- Health checkups should be performed regularly from the age of 7 years
In a Belgian study from 2015, 5,305 dogs and cats were given a free health check at the vet of their choice.
This precedent-setting project revealed that of the 2,260 cats examined, 36% were overweight and 21% already had dental conditions. 67% of the cats had no flea and tick protection and 59% had not been vaccinated. The authors refer to that only about 25-30% of domestic cats in Belgium receive veterinary care. Therefore, it is not surprising that such few cats were properly cared for against diseases and parasitic infestations. At the same time, 36% of the participating cats were already over 7 years old. It is equally unsurprising that only 31% of the cats examined in the study were healthy. 69% had at least one health issue, including flea or other parasite infestation requiring treatment. Cats in particular were more likely to have poor oral health: Dental mucosal inflammation (= gingivitis) and dental lesions were the most common. But also renal diseases were unobserved and untreated.

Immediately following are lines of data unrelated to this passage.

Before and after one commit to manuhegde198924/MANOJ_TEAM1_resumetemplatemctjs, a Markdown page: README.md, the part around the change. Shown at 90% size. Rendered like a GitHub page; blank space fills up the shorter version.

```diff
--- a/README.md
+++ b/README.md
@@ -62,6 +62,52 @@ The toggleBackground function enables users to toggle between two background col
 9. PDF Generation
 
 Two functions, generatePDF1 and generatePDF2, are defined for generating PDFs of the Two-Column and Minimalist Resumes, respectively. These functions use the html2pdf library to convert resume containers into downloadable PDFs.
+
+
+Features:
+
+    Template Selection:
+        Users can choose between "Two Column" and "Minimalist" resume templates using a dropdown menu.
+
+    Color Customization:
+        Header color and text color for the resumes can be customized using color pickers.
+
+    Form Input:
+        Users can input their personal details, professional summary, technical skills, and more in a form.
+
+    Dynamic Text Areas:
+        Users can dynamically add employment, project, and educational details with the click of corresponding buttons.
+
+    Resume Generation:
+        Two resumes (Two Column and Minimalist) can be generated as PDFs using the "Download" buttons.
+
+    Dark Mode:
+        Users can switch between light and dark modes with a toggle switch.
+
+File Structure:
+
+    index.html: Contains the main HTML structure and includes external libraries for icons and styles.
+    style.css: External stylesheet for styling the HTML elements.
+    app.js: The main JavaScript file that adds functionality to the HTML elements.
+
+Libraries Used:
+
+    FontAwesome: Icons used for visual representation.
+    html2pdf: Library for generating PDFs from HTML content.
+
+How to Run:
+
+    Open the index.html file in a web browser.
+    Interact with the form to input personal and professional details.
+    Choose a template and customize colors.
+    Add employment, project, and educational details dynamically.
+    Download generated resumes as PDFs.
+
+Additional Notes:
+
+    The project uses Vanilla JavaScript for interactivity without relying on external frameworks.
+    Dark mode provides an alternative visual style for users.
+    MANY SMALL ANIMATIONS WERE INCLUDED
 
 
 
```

Cat owners cannot notice everything
However, veterinary prevention in cats includes more than just vaccinations and deworming. Prevention also includes dental checkups and geriatric screenings. They are important to improve life (increase quality of life) in older cats and, if possible, to prolong it. Preventive measures can detect diseases unnoticed by the cat owner. Such diseases can then be treated and managed at an earlier stage.
Early detection of CKD
Health checkups should be performed regularly from the age of 7 years. Since every third cat over the age of 10 is affected by chronic kidney disease (CKD), it is worthwhile to intervene in time and to have the kidney profile with Creatinine is a breakdown product of muscle metabolism. Its blood level is dependent, among many factors, on age, weight, nutritional status and muscle mass. Hence, creatinine levels in the blood vary from individual to individual. Creatinine is continuously excreted in the urine. Increased blood creatinine..., Urea is the nitrogen-containing breakdown product of protein metabolism. The nitrogen from the proteins is converted to ammonia in the liver, which is combined with carbon dioxide to form urea. This is continuously excreted via the kidneys but also via sweat. Urea is one of..., phosphate checked regularly and the SDMA = Symmetrical Dimethylarginine, which is a degradation product of the amino acid arginine and is excreted solely through the kidneys. SDMA is a highly specific biomarker for kidney function in cats. Read more: SDMA test (blood test)... test performed at the latest from the age of 7. Dental problems (especially = Feline Odontoclastic Resorptive Lesion = degradation of the tooth by the body's own cells which destroy the tooth....) and kidney disease are closely related. So are kidney disease and blood pressure, which is elevated in cats with chronic kidney disease. In addition, high blood pressure leads to progression of CKD. Therefore, especially in middle-aged and old cats, blood pressure measurement is an important preventive measure for kidney health. However, blood pressure measurement in cats is difficult because many cats become anxious in the vet’s office, causing their blood pressure to rise.
Clinical symptoms of CKD: invisible until it is (too) late
Since the first symptoms of chronic kidney disease are unspecific and only appear when 2/3 to ¾ of the kidney tissue has already been irreversibly destroyed, the above-mentioned blood tests can often provide the first indications of a beginning CKD. If CKD is detected early, measures can be taken to preserve the cat’s quality of life for a longer period of time. In addition, early detection can also contribute to a slowing down of the progression of chronic kidney disease and thus to a prolongation of life with the measures then initiated at an early stage.
- Diez, M. / Picavet, P., Ricci, R., Dequenne, M., Renard, M. / Bongartz, A. & Farnir, F. (2015), In: Journal of Small Animal Practice, Vol. 56, S. 463–469.